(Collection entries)
────────────────────────────────────────
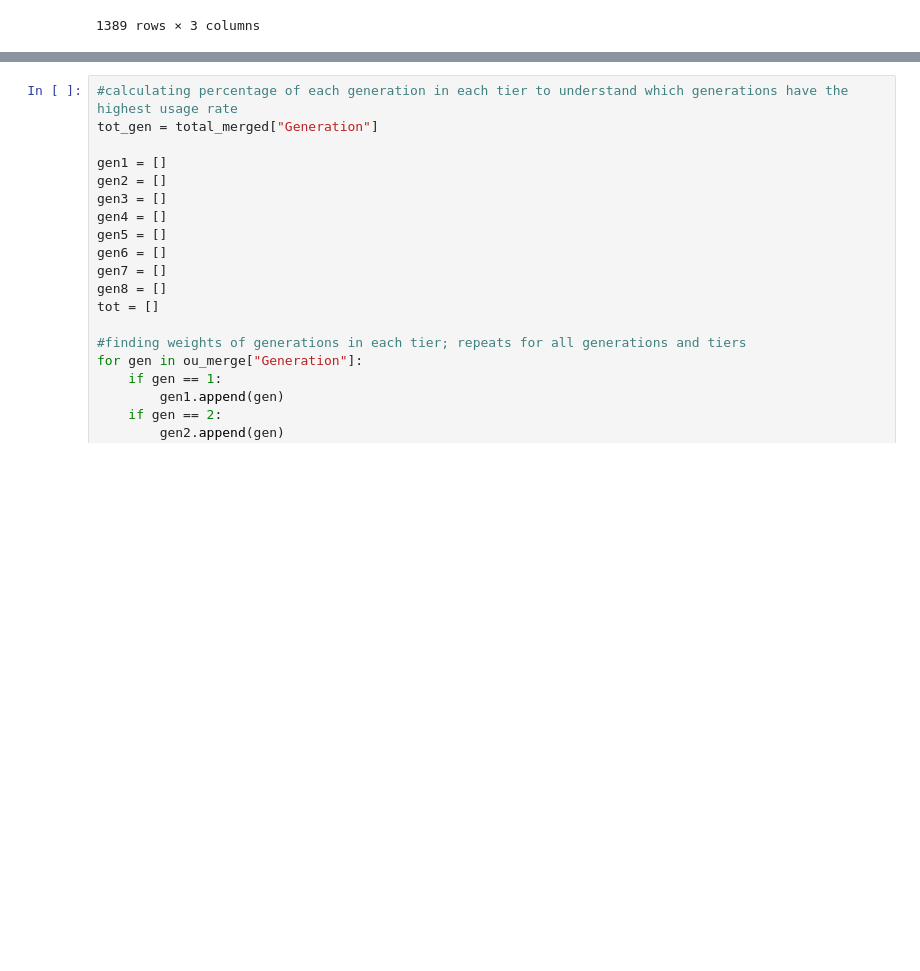
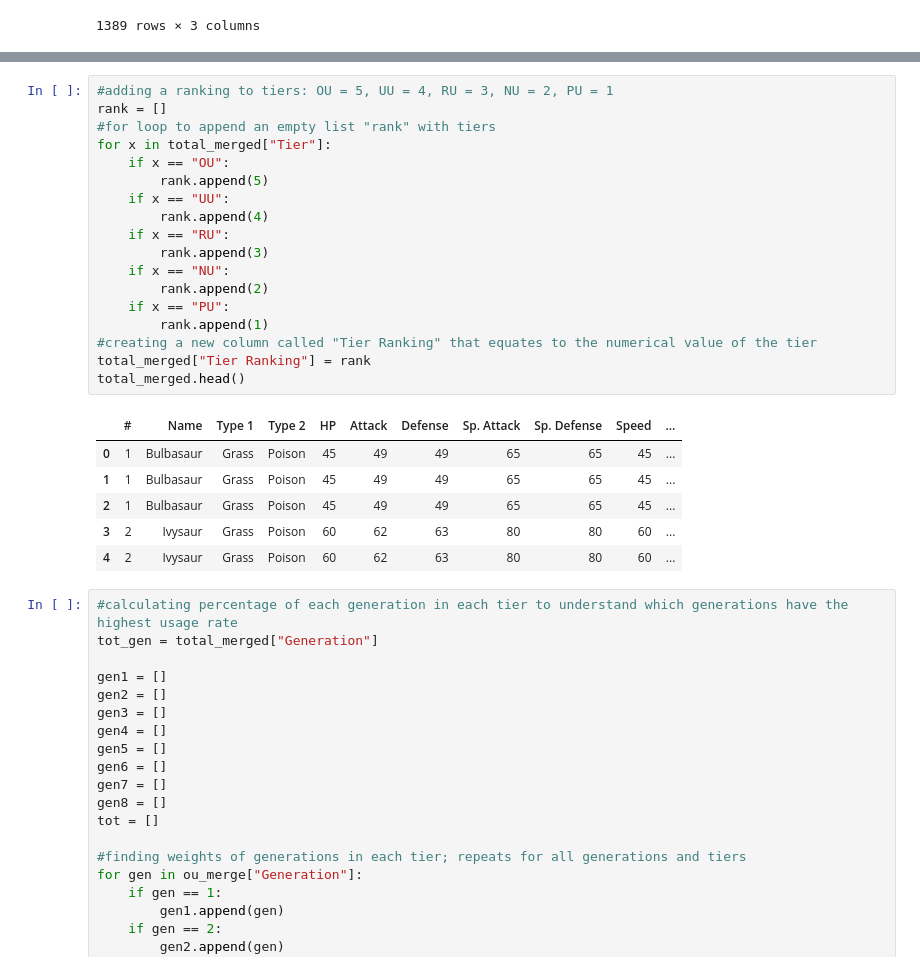
Before and after one commit to RichardKCho/info2950final, a Jupyter notebook: Final Project Data.ipynb, the cells around one changed output, grey strips where cells are left out. Drawn from its saved outputs; the diff is of its cells as text; blank space fills up the shorter version.

```diff
--- a/Final Project Data.ipynb
+++ b/Final Project Data.ipynb
@@ -194,3 +202,28 @@ total_merged = pok.merge(new_df)
+# %%
+#adding a ranking to tiers: OU = 5, UU = 4, RU = 3, NU = 2, PU = 1
+rank = []
+#for loop to append an empty list "rank" with tiers
+for x in total_merged["Tier"]:
+    if x == "OU":
+        rank.append(5)
+    if x == "UU":
+        rank.append(4)
+    if x == "RU":
+        rank.append(3)
+    if x == "NU":
+        rank.append(2)
+    if x == "PU":
+        rank.append(1)
+#creating a new column called "Tier Ranking" that equates to the numerical value of the tier
+total_merged["Tier Ranking"] = rank
+total_merged.head()
+# %% [output]
+|  | # | Name | Type 1 | Type 2 | HP | Attack | Defense | Sp. Attack | Sp. Defense | Speed | ... |
+| 0 | 1 | Bulbasaur | Grass | Poison | 45 | 49 | 49 | 65 | 65 | 45 | ... |
+| 1 | 1 | Bulbasaur | Grass | Poison | 45 | 49 | 49 | 65 | 65 | 45 | ... |
+| 2 | 1 | Bulbasaur | Grass | Poison | 45 | 49 | 49 | 65 | 65 | 45 | ... |
+| 3 | 2 | Ivysaur | Grass | Poison | 60 | 62 | 63 | 80 | 80 | 60 | ... |
+| 4 | 2 | Ivysaur | Grass | Poison | 60 | 62 | 63 | 80 | 80 | 60 | ... |
 # %%
 #calculating percentage of each generation in each tier to understand which generations have the highest usage rate
 tot_gen = total_merged["Generation"]
```
Also changed, not shown: parts of 4 cells of this notebook.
────────────────────────────────────────
Task item:
Copy the data in full. No pictures belong in the copy.

Answer for this exercise:
Before and after one commit to RichardKCho/info2950final, a Jupyter notebook: Final Project Data.ipynb, the cells around one changed output, grey strips where cells are left out. Drawn from its saved outputs; the diff is of its cells as text; blank space fills up the shorter version.

```diff
--- a/Final Project Data.ipynb
+++ b/Final Project Data.ipynb
@@ -194,3 +202,28 @@ total_merged = pok.merge(new_df)
+# %%
+#adding a ranking to tiers: OU = 5, UU = 4, RU = 3, NU = 2, PU = 1
+rank = []
+#for loop to append an empty list "rank" with tiers
+for x in total_merged["Tier"]:
+    if x == "OU":
+        rank.append(5)
+    if x == "UU":
+        rank.append(4)
+    if x == "RU":
+        rank.append(3)
+    if x == "NU":
+        rank.append(2)
+    if x == "PU":
+        rank.append(1)
+#creating a new column called "Tier Ranking" that equates to the numerical value of the tier
+total_merged["Tier Ranking"] = rank
+total_merged.head()
+# %% [output]
+|  | # | Name | Type 1 | Type 2 | HP | Attack | Defense | Sp. Attack | Sp. Defense | Speed | ... |
+| 0 | 1 | Bulbasaur | Grass | Poison | 45 | 49 | 49 | 65 | 65 | 45 | ... |
+| 1 | 1 | Bulbasaur | Grass | Poison | 45 | 49 | 49 | 65 | 65 | 45 | ... |
+| 2 | 1 | Bulbasaur | Grass | Poison | 45 | 49 | 49 | 65 | 65 | 45 | ... |
+| 3 | 2 | Ivysaur | Grass | Poison | 60 | 62 | 63 | 80 | 80 | 60 | ... |
+| 4 | 2 | Ivysaur | Grass | Poison | 60 | 62 | 63 | 80 | 80 | 60 | ... |
 # %%
 #calculating percentage of each generation in each tier to understand which generations have the highest usage rate
 tot_gen = total_merged["Generation"]
```
Also changed, not shown: parts of 4 cells of this notebook.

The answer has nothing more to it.